TASK BRIEF ▸ Copy each line of the records that contains the word "README".

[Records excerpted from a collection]
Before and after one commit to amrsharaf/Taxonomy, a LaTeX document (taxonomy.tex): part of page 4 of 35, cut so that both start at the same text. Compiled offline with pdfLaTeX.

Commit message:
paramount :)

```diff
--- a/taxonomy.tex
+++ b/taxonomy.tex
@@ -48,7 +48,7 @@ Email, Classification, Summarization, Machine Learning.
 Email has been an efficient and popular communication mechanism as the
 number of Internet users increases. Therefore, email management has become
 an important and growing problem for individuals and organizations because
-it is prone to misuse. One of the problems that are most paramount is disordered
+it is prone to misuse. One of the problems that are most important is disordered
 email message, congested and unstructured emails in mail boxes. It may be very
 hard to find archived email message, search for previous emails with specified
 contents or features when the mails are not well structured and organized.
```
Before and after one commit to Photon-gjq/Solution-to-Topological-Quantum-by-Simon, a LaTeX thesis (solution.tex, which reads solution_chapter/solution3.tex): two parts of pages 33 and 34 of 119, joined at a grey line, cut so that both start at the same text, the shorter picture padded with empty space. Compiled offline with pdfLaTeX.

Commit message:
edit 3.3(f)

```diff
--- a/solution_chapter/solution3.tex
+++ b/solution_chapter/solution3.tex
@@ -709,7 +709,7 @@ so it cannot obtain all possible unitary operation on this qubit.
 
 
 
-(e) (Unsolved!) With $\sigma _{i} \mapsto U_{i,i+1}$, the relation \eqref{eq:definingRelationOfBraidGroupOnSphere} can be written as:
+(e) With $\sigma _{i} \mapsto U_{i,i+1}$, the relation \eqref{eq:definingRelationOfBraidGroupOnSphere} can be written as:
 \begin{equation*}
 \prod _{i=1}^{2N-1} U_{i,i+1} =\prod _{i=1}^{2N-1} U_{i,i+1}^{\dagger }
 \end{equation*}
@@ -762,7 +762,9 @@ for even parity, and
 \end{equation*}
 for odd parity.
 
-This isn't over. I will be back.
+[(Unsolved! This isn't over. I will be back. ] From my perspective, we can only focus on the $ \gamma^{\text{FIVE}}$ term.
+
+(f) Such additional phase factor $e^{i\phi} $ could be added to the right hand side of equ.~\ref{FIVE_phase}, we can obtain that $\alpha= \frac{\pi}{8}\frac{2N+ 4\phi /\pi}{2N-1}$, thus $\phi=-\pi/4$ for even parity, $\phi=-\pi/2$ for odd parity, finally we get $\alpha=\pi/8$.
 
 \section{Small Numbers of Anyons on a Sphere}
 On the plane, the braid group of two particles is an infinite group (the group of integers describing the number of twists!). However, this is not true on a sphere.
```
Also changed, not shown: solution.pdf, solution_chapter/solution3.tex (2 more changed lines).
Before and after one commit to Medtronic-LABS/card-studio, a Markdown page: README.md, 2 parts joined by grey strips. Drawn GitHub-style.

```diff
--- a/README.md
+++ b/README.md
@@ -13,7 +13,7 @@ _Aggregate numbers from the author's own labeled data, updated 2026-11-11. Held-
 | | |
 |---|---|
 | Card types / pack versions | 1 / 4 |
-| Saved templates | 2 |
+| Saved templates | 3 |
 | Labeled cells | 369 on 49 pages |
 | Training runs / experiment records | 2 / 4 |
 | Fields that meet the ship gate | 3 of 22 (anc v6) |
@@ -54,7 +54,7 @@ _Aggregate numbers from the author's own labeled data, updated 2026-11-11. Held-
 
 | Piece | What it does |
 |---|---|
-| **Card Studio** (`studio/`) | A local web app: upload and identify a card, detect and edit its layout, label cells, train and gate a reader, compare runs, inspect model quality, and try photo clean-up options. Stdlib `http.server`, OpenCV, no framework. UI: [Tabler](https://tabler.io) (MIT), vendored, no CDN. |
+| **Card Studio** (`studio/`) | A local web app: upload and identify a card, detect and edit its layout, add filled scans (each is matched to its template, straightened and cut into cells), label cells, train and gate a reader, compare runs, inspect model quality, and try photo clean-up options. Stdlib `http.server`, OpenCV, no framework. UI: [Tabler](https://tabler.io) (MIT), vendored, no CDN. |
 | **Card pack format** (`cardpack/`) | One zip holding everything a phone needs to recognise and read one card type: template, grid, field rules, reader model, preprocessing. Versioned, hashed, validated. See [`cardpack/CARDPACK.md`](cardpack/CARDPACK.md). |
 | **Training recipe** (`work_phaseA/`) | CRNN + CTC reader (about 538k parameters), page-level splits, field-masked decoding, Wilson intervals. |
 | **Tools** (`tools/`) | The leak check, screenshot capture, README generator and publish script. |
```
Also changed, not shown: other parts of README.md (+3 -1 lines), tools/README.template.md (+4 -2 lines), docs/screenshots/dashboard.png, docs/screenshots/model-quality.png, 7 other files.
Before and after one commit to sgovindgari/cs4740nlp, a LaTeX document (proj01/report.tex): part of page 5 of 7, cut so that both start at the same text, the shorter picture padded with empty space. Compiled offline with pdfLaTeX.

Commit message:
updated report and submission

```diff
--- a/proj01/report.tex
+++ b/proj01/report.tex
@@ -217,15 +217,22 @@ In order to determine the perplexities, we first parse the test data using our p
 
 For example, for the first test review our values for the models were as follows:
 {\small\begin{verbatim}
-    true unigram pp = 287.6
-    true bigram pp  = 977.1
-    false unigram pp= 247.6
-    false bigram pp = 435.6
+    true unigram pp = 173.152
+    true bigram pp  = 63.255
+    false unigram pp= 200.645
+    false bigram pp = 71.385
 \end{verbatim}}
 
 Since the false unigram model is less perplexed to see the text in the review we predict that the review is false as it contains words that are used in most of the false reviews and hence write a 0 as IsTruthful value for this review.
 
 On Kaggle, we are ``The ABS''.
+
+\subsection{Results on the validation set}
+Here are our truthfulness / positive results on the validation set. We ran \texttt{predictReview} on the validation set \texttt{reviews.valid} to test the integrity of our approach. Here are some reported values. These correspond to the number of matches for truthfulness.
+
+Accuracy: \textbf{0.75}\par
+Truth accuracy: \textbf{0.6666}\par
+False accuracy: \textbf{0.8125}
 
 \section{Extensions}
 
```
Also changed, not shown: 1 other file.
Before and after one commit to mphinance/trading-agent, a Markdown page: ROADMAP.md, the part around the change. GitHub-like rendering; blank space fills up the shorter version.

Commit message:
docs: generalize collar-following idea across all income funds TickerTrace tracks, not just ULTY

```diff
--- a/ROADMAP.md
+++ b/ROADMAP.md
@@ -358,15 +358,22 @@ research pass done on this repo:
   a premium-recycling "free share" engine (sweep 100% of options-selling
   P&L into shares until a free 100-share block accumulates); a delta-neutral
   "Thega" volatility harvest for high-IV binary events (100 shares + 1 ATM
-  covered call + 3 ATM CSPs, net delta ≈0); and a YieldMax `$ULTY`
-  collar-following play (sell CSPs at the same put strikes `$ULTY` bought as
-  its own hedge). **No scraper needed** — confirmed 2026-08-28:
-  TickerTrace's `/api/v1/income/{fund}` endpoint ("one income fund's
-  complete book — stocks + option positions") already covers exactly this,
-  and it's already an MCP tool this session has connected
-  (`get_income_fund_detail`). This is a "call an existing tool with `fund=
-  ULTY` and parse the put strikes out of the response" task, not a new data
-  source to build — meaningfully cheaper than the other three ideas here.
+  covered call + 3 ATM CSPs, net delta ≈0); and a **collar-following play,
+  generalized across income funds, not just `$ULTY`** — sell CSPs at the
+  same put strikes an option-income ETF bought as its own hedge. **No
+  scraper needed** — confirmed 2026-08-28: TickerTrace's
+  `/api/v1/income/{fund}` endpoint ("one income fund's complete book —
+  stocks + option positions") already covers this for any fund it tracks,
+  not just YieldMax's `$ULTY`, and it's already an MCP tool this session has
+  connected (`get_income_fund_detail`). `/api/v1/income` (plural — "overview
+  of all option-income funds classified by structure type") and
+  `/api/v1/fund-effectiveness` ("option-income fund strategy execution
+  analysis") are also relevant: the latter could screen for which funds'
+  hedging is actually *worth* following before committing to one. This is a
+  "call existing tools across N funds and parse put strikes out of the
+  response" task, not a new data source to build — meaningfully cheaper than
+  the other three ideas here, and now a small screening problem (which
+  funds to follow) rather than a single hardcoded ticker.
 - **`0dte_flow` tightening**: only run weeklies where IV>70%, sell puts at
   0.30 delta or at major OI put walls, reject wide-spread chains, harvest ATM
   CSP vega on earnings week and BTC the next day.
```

EXERCISE RESULT ▸
Before and after one commit to Medtronic-LABS/card-studio, a Markdown page: README.md, 2 parts joined by grey strips. Drawn GitHub-style.
--- a/README.md
+++ b/README.md
 | **Tools** (`tools/`) | The leak check, screenshot capture, README generator and publish script. |
Also changed, not shown: other parts of README.md (+3 -1 lines), tools/README.template.md (+4 -2 lines), docs/screenshots/dashboard.png, docs/screenshots/model-quality.png, 7 other files.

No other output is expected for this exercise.